Airgun springer advice w/ John Hooper

John Hooper lands himself two rather nice springers, but reckons shooters starting out are actually better off buying a bargain basement boinger.

The last couple of months have brought some pretty big changes in my life. I have finally made it to the “promised land” of retirement. I don’t think it has really sunk in, because I pictured myself skipping when I made the final clock out from the plant where I have spent the last 25 years of my working life.

I just knew that I would be able to shoot all day long, except when taking naps, and tinker on designing new reactive targets, my second favourite hobby.

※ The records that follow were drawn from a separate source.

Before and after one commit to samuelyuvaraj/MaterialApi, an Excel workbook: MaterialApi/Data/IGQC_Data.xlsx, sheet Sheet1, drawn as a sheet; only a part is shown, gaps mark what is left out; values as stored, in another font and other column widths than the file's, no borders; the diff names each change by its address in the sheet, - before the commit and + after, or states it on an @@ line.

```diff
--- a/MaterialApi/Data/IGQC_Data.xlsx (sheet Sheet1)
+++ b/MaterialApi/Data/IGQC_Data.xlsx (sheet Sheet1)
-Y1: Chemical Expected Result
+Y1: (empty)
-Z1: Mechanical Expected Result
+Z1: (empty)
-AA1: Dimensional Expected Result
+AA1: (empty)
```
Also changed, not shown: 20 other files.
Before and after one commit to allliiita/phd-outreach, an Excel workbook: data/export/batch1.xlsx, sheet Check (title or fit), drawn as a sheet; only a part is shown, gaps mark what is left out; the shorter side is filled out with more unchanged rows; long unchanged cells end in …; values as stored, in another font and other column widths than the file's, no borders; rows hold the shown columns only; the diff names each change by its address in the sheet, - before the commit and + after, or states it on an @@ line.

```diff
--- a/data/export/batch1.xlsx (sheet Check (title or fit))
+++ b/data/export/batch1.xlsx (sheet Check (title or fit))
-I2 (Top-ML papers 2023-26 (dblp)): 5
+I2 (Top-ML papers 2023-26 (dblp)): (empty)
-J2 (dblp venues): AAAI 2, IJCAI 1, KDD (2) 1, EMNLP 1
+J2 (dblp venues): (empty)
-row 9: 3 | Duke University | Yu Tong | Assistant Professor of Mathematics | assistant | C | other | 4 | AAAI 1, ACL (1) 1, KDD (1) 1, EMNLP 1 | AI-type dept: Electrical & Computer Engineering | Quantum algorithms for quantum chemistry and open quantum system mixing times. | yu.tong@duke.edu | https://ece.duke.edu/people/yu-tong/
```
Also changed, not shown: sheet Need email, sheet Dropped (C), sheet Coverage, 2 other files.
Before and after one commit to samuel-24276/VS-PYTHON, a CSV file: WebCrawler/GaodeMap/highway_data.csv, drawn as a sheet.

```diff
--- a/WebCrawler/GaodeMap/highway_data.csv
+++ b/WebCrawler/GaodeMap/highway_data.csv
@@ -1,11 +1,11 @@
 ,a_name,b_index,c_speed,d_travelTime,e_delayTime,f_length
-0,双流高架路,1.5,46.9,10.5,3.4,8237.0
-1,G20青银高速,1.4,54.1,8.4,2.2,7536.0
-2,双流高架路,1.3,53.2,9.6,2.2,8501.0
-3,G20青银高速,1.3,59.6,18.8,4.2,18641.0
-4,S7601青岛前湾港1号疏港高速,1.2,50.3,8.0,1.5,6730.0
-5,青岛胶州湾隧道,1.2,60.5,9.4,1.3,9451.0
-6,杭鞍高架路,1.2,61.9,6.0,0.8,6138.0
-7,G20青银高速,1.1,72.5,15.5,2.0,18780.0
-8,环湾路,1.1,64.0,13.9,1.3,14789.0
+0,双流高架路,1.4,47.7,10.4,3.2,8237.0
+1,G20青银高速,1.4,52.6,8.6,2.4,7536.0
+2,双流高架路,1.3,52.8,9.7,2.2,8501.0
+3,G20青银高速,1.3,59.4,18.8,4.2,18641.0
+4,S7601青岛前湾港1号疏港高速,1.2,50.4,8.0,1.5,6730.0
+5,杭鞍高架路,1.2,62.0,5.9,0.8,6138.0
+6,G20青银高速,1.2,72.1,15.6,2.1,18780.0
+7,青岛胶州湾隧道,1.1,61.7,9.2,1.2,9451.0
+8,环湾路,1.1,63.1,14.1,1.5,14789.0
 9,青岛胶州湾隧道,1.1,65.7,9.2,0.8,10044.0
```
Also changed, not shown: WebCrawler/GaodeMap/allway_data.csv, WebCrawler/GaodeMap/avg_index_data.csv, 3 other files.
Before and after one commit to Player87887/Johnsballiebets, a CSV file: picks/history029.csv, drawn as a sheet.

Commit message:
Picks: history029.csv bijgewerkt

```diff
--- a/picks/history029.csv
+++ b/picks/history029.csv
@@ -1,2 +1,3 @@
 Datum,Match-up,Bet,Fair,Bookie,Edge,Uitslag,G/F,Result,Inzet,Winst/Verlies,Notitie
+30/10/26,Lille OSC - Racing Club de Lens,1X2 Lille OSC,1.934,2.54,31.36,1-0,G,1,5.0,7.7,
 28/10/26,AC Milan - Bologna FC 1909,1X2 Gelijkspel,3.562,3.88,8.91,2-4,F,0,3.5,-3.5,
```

Mother Nature has dialled up the thermostat so much that I don’t enjoy more than a few minutes at a time on my backyard range or in my garage working on targets. 

But cooler weather will be here before you know it and maybe then I will realise the satisfaction of “being off the clock”.

John likes to make his own reactive targets from readily available materials – he calls this one Mini Bowling Pins

Another bonus that retirement brought, to my great pleasure, was the insistence from my better half that I purchase a new “nicer” air rifle as my prize for services rendered. Now, what to buy? I have owned or used most every budget-priced rifle out there, but have never taken the next step up. I have always felt that most of even the lower-priced rifles could well outshoot the skills I possess. I also love to tinker, and tearing into a high-end English or German springer did intimidate me.

If you have ever spent much time on any of the airgun forums, then you know the most common post is something about “which one should I choose” or “need help choosing”. I spent so much time surfing the net that I got a sunburn. I did pretty much know the specs on everything available in the mid-priced group of springers. 

I am old school, so I was looking for something with a spring. Maybe someday I will cross over to the Dark Side, but not in the near future. I am a sucker for lighter weight guns, so I ordered a Beeman R7 for plinking (basically a Weihrauch HW30) and an R9 for pest control around my bird feeders (basically a Weihrauch HW95). Hey if it’s worth doing, it’s worth overdoing.

I am not going to bore you with a review on either one of these, because there are dozens of each one all over the media. What I will say is that there is a visible difference in fit and finish, and the ride is smooth right out of the box. The R7 was one of the smoothest rifles I have ever used and very accurate. I have also had $100 rifles that were just as accurate, but took some work to get there. 

The “bowling pins” are made out of lengths of reinforced tubing – a tough material like this will be able to stand up to lots of direct hitsThe pins snap back into place after being shot thanks to the use of some counterweights hanging from a cord – metal washers are perfect for thisJohn recommends using a good quality cord because it will have to withstand a sudden jerk when the pin is struck by a pellet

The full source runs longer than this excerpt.